**What to work on**. If a line in the data below contains "index", copy it.

**Supplied information**.
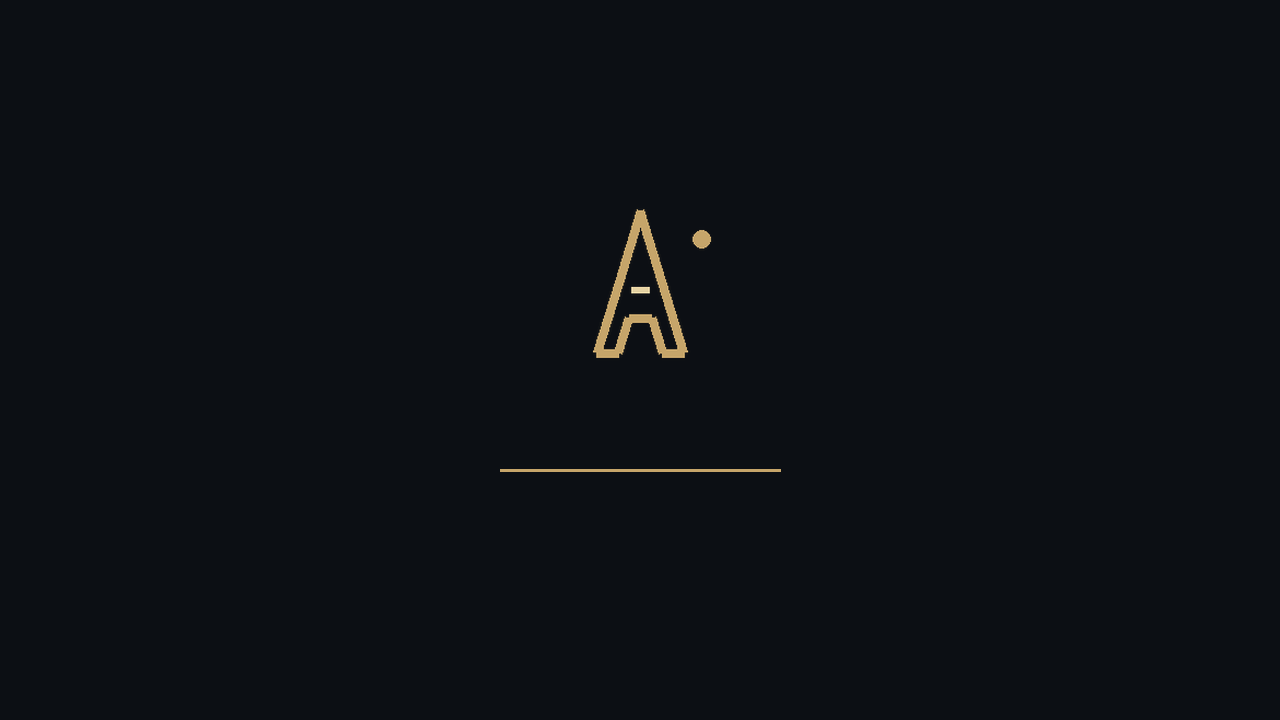
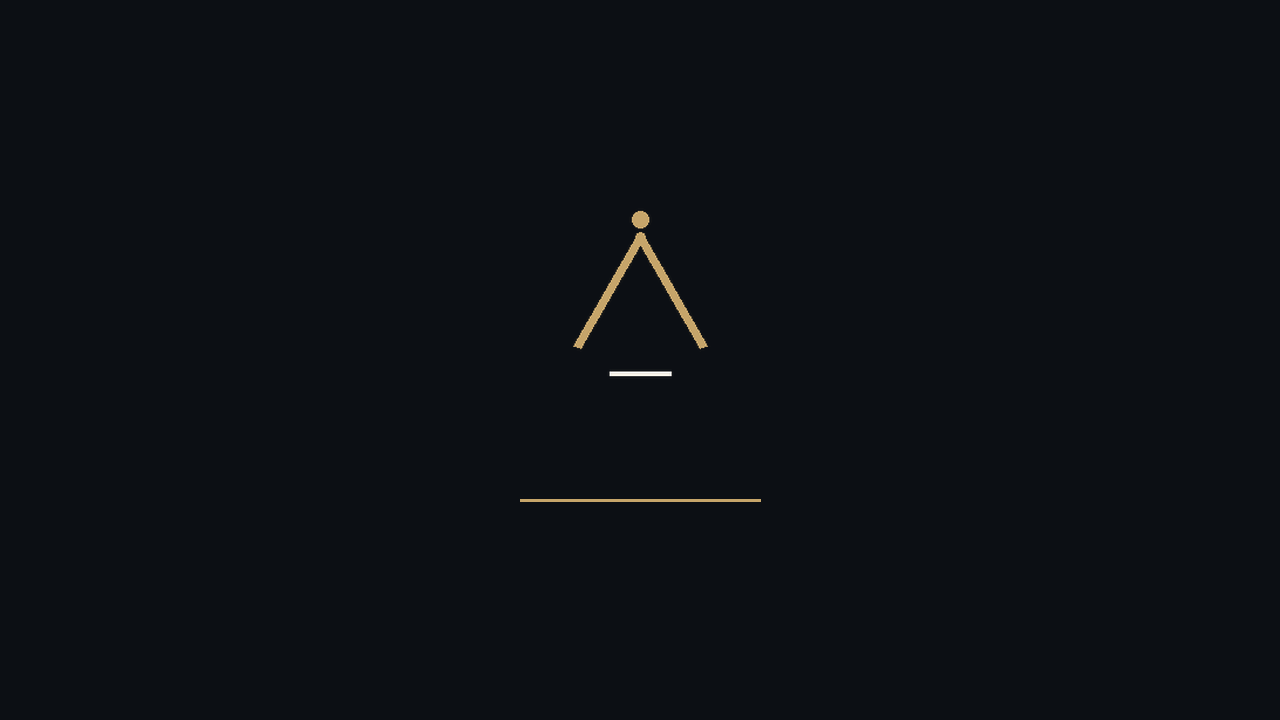
Redraw the boot mark as a V and tighten the 0.2.0 apps.
Plymouth now draws an open champagne V. Marketplace wraps detail text and only offers Update when the catalog is newer. The assistant answer is a card with a copyable command. The ISO build creates the vital-assistant package, which the v0.2.0 image skipped because that deb is not stored in git.

Changed region(s): [[0.4375, 0.3056, 0.5625, 0.55], [0.4062, 0.6417, 0.5938, 0.7028]]

diff --git a/branding/plymouth/render_frames.py b/branding/plymouth/render_frames.py
@@ -1,5 +1,5 @@
 #!/usr/bin/env python3
-"""Draw the Nocturne boot mark as it appears, one stroke at a time."""
+"""Draw the Nocturne boot mark: an open champagne V, one stroke at a time."""
 
 from __future__ import annotations
 
@@ -10,38 +10,56 @@ from PIL import Image, ImageDraw
 OUT = Path(__file__).resolve().parent
 SIZE = 256
 CHAMPAGNE = (198, 165, 106, 255)
-IVORY = (230, 211, 164, 255)
-STEPS = (
-    ((128, 46), (108, 112)),
-    ((108, 112), (88, 176)),
-    ((88, 176), (108, 176)),
-    ((108, 176), (118, 144)),
-    ((118, 144), (138, 144)),
-    ((138, 144), (148, 176)),
-    ((148, 176), (168, 176)),
-    ((168, 176), (128, 46)),
-)
+IVORY = (246, 241, 231, 255)
+WIDTH = 7
+
+# The same proportions as branding/logo/vital-symbol.svg, without the ring.
+# The baseline sits under the feet so the mark cannot be read as an A.
+APEX = (128, 74)
+LEFT = (74, 168)
+RIGHT = (182, 168)
+BASE_A = (102, 190)
+BASE_B = (154, 190)
+
+
+def _lerp(start: tuple[int, int], end: tuple[int, int], amount: float) -> tuple[int, int]:
+    return (
+        int(start[0] + (end[0] - start[0]) * amount),
+        int(start[1] + (end[1] - start[1]) * amount),
+    )
+
+
+def _stroke(draw: ImageDraw.ImageDraw, start: tuple[int, int], end: tuple[int, int], amount: float) -> None:
+    if amount <= 0:
+        return
+    draw.line((*start, *_lerp(start, end, min(amount, 1.0))), fill=CHAMPAGNE, width=WIDTH)
 
 
 def frame(count: int) -> Image.Image:
+    """Eight cumulative frames. 1–3 grow the left arm, 4–6 the right, 7 the baseline, 8 the dot."""
     image = Image.new("RGBA", (SIZE, SIZE), (0, 0, 0, 0))
     draw = ImageDraw.Draw(image)
-    for start, end in STEPS[:count]:
-        draw.line((*start, *end), fill=CHAMPAGNE, width=8)
-    if count >= len(STEPS):
-        draw.line((120, 118, 136, 118), fill=IVORY, width=6)
-        draw.ellipse((176, 64, 192, 80), fill=CHAMPAGNE)
+    left = min(max(count, 0) / 3, 1)
+    right = min(max(count - 3, 0) / 3, 1)
+    _stroke(draw, APEX, LEFT, left)
+    _stroke(draw, APEX, RIGHT, right)
+    if count >= 1:
+        draw.ellipse((APEX[0] - 4, APEX[1] - 4, APEX[0] + 4, APEX[1] + 4), fill=CHAMPAGNE)
+    if count >= 7:
+        draw.line((*BASE_A, *BASE_B), fill=IVORY, width=4)
+    if count >= 8:
+        draw.ellipse((APEX[0] - 7, APEX[1] - 22, APEX[0] + 7, APEX[1] - 8), fill=CHAMPAGNE)
     return image
 
 
 def main() -> None:
-    for index in range(1, len(STEPS) + 1):
+    for index in range(1, 9):
         frame(index).save(OUT / f"frame-{index:02d}.png")
     poster = Image.new("RGBA", (1280, 720), (12, 15, 20, 255))
-    mark = frame(len(STEPS)).resize((280, 280), Image.Resampling.LANCZOS)
-    poster.alpha_composite(mark, (500, 160))
+    mark = frame(8).resize((300, 300), Image.Resampling.LANCZOS)
+    poster.alpha_composite(mark, (490, 150))
     draw = ImageDraw.Draw(poster)
-    draw.line((500, 470, 780, 470), fill=CHAMPAGNE, width=3)
+    draw.line((520, 500, 760, 500), fill=CHAMPAGNE, width=3)
     poster.convert("RGB").save(OUT / "boot-frame.png")
 
 

diff --git a/marketplace/python/vital_catalog.py b/marketplace/python/vital_catalog.py
@@ -22,6 +22,25 @@ FLATPAK_RE = re.compile(r"^[A-Za-z_][A-Za-z0-9_-]*(\.[A-Za-z_][A-Za-z0-9_-]*)+$"
 METHODS = {"apt", "flatpak", "deb", "script"}
 
 
+def version_is_newer(catalog_version: str, installed_version: str) -> bool:
+    """True when the catalog version is a newer dotted release than the installed one."""
+
+    def parts(text: str) -> tuple[int, ...]:
+        body = text.split(":", 1)[-1].split("-", 1)[0]
+        numbers: list[int] = []
+        for piece in body.split("."):
+            digits = ""
+            for char in piece:
+                if char.isdigit():
+                    digits += char
+                else:
+                    break
+            numbers.append(int(digits) if digits else 0)
+        return tuple(numbers)
+
+    return parts(catalog_version) > parts(installed_version)
+
+
 def canonical_bytes(value: object) -> bytes:
     return json.dumps(value, sort_keys=True, separators=(",", ":"), ensure_ascii=False).encode("utf-8")
 

diff --git a/marketplace/python/tests/test_catalog.py b/marketplace/python/tests/test_catalog.py
@@ -20,7 +20,14 @@ from vital_catalog import (  # noqa: E402
     sign_bytes,
     validate_catalog,
     verify_catalog_signature,
+    version_is_newer,
 )
+
+
+def test_version_is_newer_compares_dotted_releases() -> None:
+    assert version_is_newer("0.2.1", "0.2.0")
+    assert not version_is_newer("0.2.0", "0.2.0")
+    assert not version_is_newer("0.1.9", "0.2.0")
 
 
 def test_bundled_catalog_validates() -> None:

diff --git a/README.md b/README.md
@@ -13,7 +13,7 @@ The codename for this look is **Nocturne**. Color, type, and the mark are docume
 - `/etc/os-release` and `/etc/lsb-release` identify the system as Vital OS 0.2.0. The version comes from the `VERSION` file. Login banners, the message of the day, the GRUB label, and the installer slideshow use that same string. `ID_LIKE` stays `ubuntu debian` so Ubuntu-oriented packages still match. `VERSION_CODENAME` stays `noble` for the same reason. Settings → About reads `PRETTY_NAME`.
 - Vital Welcome, a GTK4 / libadwaita first-run app (welcome, appearance, curated apps, privacy and updates). It autostarts once per user, then writes `~/.config/vitalos/welcome-completed`. The title is Vital OS and its version. “based on Ubuntu 24.04 LTS” is a secondary line.
 - Vital Marketplace, a GTK4 catalog browser in the app grid and on the Welcome apps page. It installs through a polkit helper, checks SHA-256 before running a downloaded package or script, and falls back to a bundled catalog. Installed entries show Installed, Update, and Remove. The publishing service is documented in [marketplace/README.md](marketplace/README.md).
-- Vital Assistant (`vital-assistant`), installed by default and removable from Marketplace. `vital ask "question"` prints a command and a short explanation and runs it only after you confirm. `ask` and `??` are the short forms. Super+Shift+A opens the window (Super+Space stays the keyboard-layout switch, and Super+A stays the app grid). The first provider is xAI Grok with your own API key from console.x.ai. OpenAI-compatible endpoints and local Ollama are also supported. Keys stay in the keyring. A hint after a failed command is off until `shell_hook=1`. Details are in [PRIVACY.md](PRIVACY.md).
+- Vital Assistant (`vital-assistant`), installed by default and removable from Marketplace. The ISO build creates its package (the `.deb` is not stored in git) and installs it into the image. `vital ask "question"` prints a command and a short explanation and runs it only after you confirm. `ask` and `??` are the short forms. Super+Shift+A opens the window (Super+Space stays the keyboard-layout switch, and Super+A stays the app grid). The first provider is xAI Grok with your own API key from console.x.ai. OpenAI-compatible endpoints and local Ollama are also supported. Keys stay in the keyring. A hint after a failed command is off until `shell_hook=1`. Details are in [PRIVACY.md](PRIVACY.md).
 - Firefox from Mozilla's apt archive (not the Ubuntu transitional snap), Files, Console, Text Editor, Loupe, Evince, Celluloid, LibreOffice Writer and Calc, GNOME Software, and Flatpak with Flathub configured.
 - The package set is [config/packages.desktop.list](config/packages.desktop.list). Live-only packages are [config/packages.live.list](config/packages.live.list) and Calamares removes them on install.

**Solution**.
-    for index in range(1, len(STEPS) + 1):
+    for index in range(1, 9):
         frame(index).save(OUT / f"frame-{index:02d}.png")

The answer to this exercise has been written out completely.